A day of usage isn’t enough time to evaluate this kind of product and its long-term impact on an iPad user’s daily workflow. I feel particularly uncomfortable giving MacStories readers any sort of buying advice here because of the price tag (again, $400 for the StudioDock version I tested) and the short amount of time I was able to spend with the accessory. For these reasons, I’ll try my best to focus on what the StudioDock is, what I like about it in the context of modularity and converting the iPad Pro into something it’s not (or, at least, something Apple probably didn’t anticipate), and a few features it’s missing.
I’m not an artist by any stretch, so when I started poking around Adobe’s Fresco, the drawing and painting app for the iPad and iPhone, I approached the app with trepidation. I shouldn’t have.
Fresco is undeniably a ‘pro’ iPad app. The app has a deep set of sophisticated features and integrations with Adobe’s other Creative Cloud apps and services. However, the app is also designed to scale with its users, meeting them where they start and growing with them, whether they are absolute beginners or seasoned pros.

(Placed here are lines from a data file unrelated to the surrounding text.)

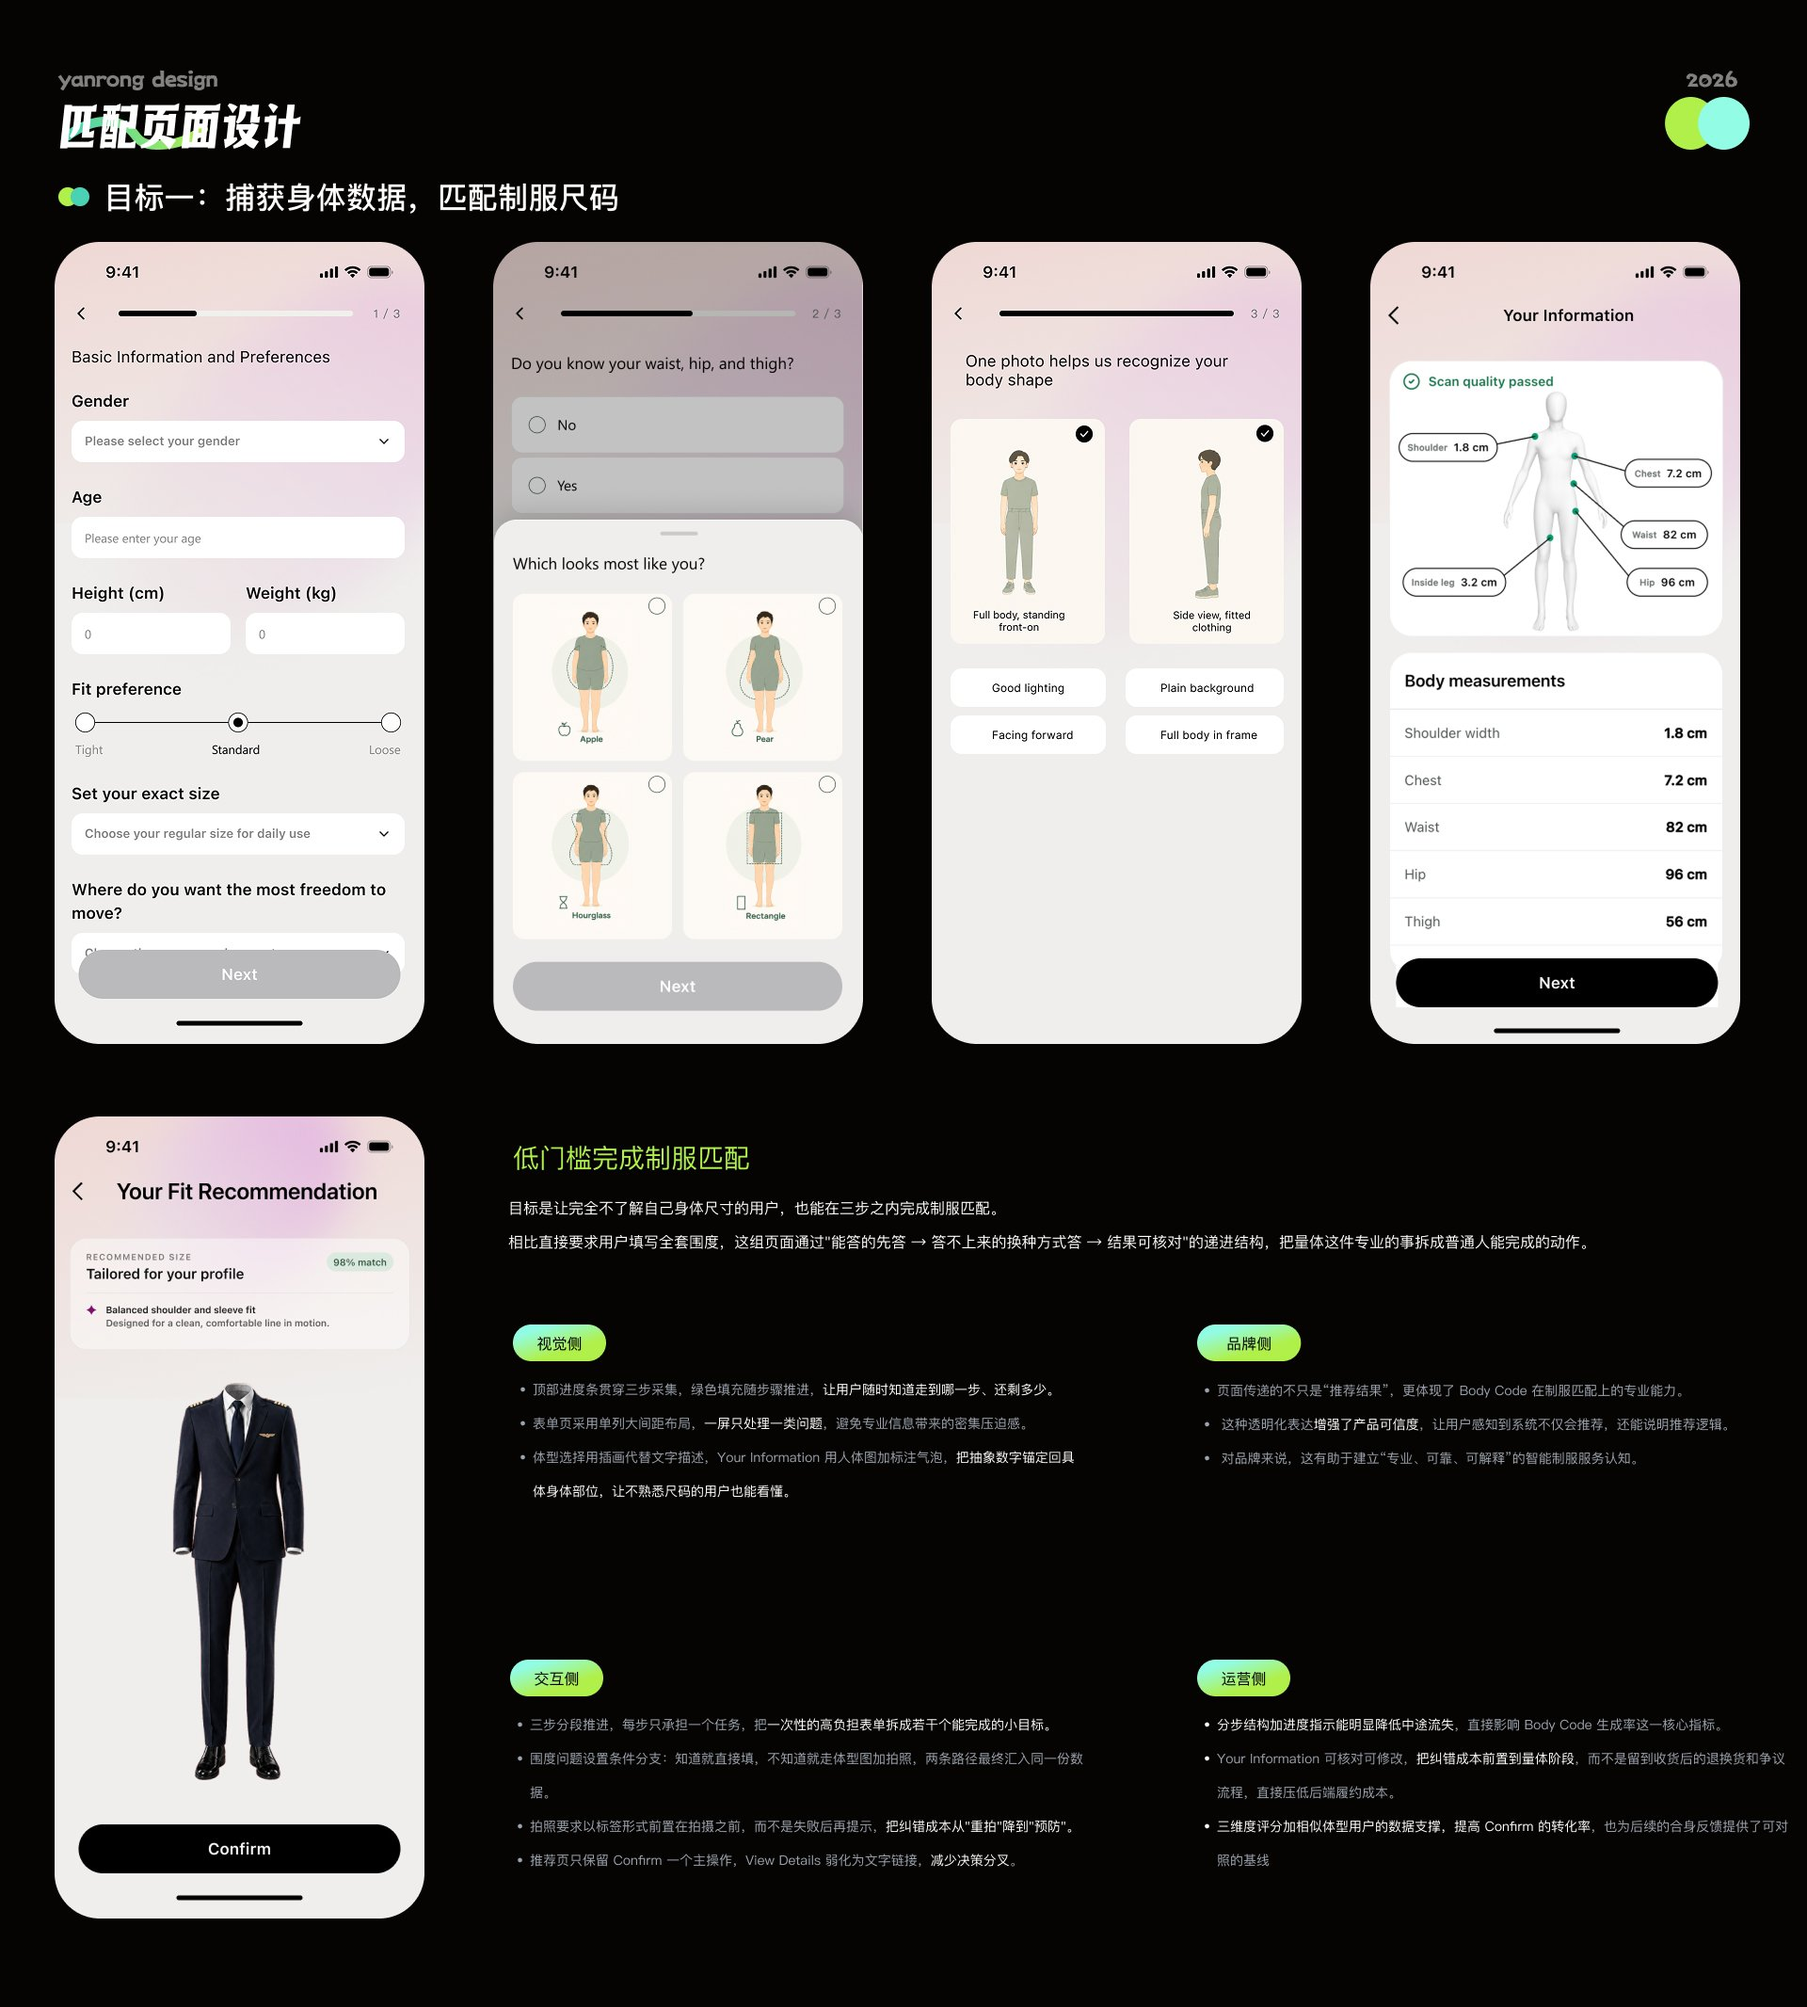
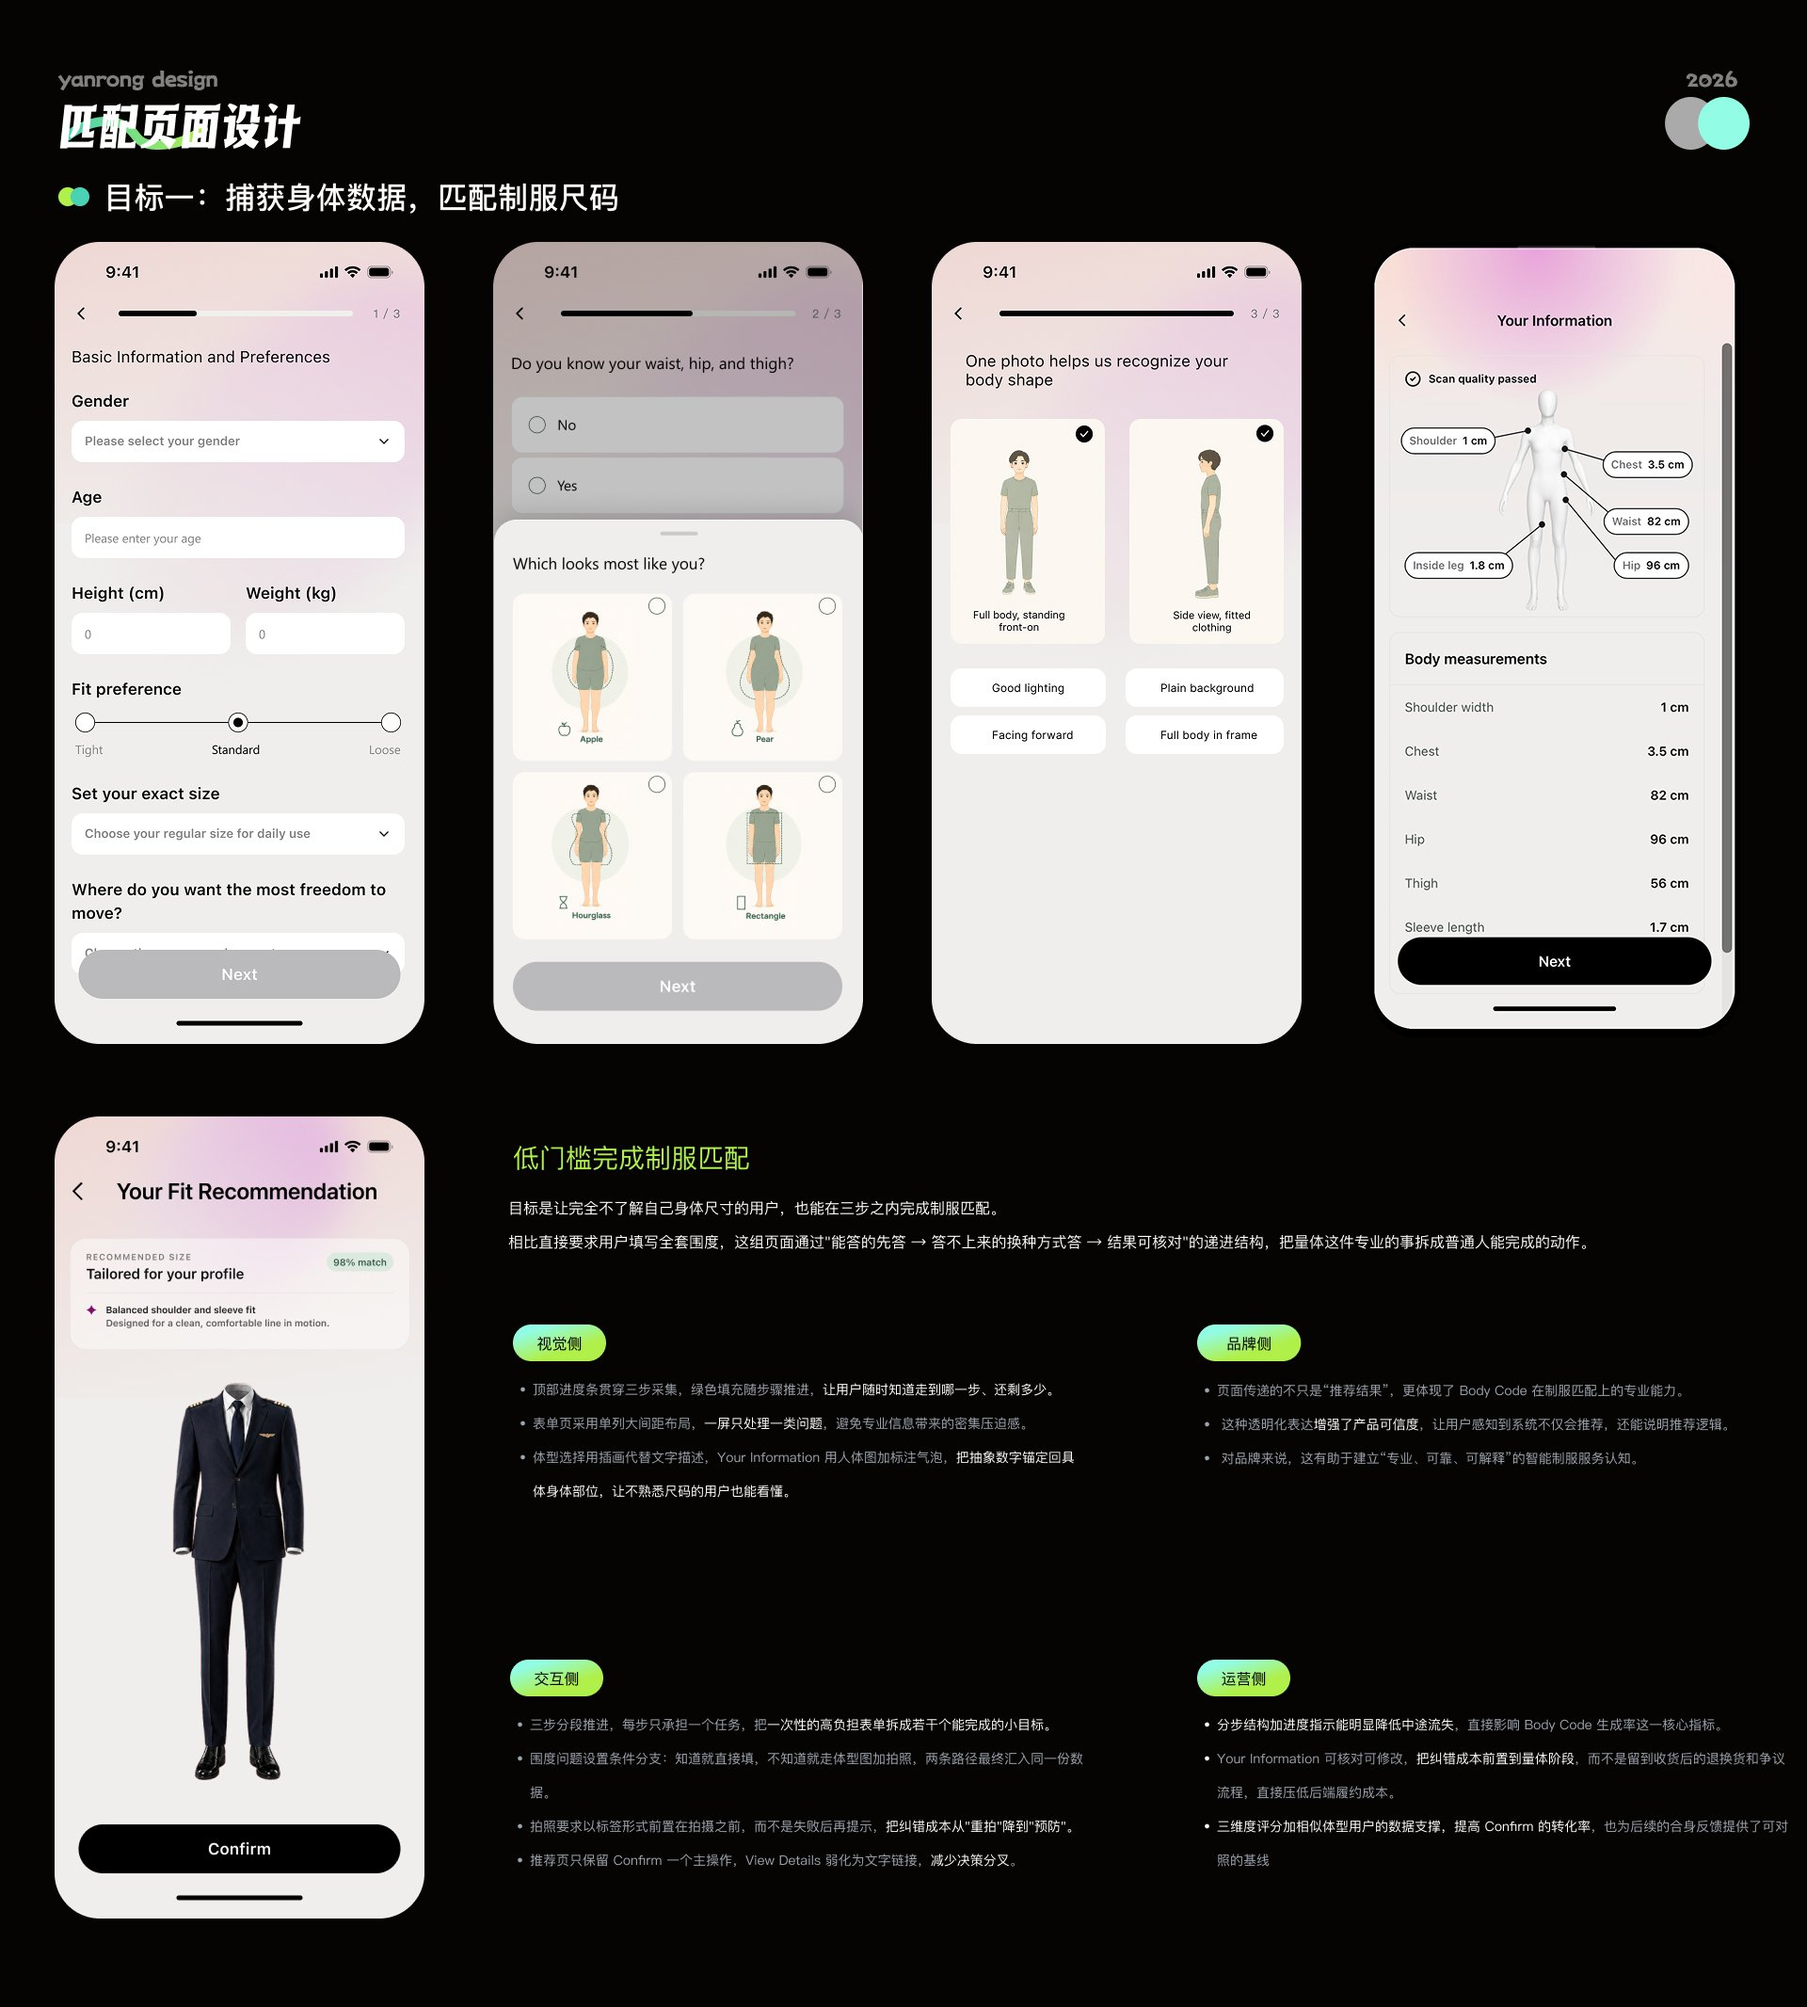
Update Body Code case study page 13 (match flow) from the latest 015 export

Changed region(s): [[0.75, 0.031, 0.9688, 0.5263]]

diff --git a/project-bodycode.html b/project-bodycode.html
@@ -63,7 +63,7 @@
       <img src="src/projects/bodycode/10.jpg?v=3" alt="设计风格" width="1920" height="2108" loading="lazy" decoding="async" />
       <img src="src/projects/bodycode/11.jpg?v=3" alt="Onboarding 页面设计" width="1920" height="1777" loading="lazy" decoding="async" />
       <img src="src/projects/bodycode/12.jpg?v=3" alt="首页设计" width="1920" height="1080" loading="lazy" decoding="async" />
-      <img src="src/projects/bodycode/13.jpg?v=3" alt="匹配页面设计" width="1920" height="2132" loading="lazy" decoding="async" />
+      <img src="src/projects/bodycode/13.jpg?v=4" alt="匹配页面设计" width="1920" height="2132" loading="lazy" decoding="async" />
       <img src="src/projects/bodycode/14.jpg?v=3" alt="争议页面设计" width="1920" height="2306" loading="lazy" decoding="async" />
       <img src="src/projects/bodycode/15.jpg?v=3" alt="My Bodycode 页面设计" width="1920" height="2200" loading="lazy" decoding="async" />
       <img src="src/projects/bodycode/16.jpg?v=3" alt="Account 页面设计" width="1920" height="1962" loading="lazy" decoding="async" />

Adobe accomplishes this in a couple of ways. The first is with Fresco’s business model. I’m sure many people who see an app of Fresco’s caliber assume it must be part of an expensive subscription, but it’s not. The app is free, and although there are benefits that only come with a Creative Cloud subscription, their absence from the free version of the app doesn’t detract from its core experience. You can go a long way with the free version, which makes it excellent for beginners and a good way for Adobe to attract new users.
Free is powerful, but it only goes so far. The second reason Fresco works for a broad spectrum of users is the app’s design. From the spot in the app to which every user is taken when they open their first canvas to the many ways to learn and draw inspiration from experienced users, Fresco’s thoughtful design provides a focused approach to drawing and painting that works for users at all levels.
Ultimately, it’s Fresco’s design that convinced me that this was a review I should write. I’m as guilty as the next person of assuming apps like Fresco are only for pro users. I’ve been pleasantly surprised to find that that’s not true for Fresco. So let’s dive into what makes Fresco such a good place to start if you want to try drawing and painting with your iPad and iPhone.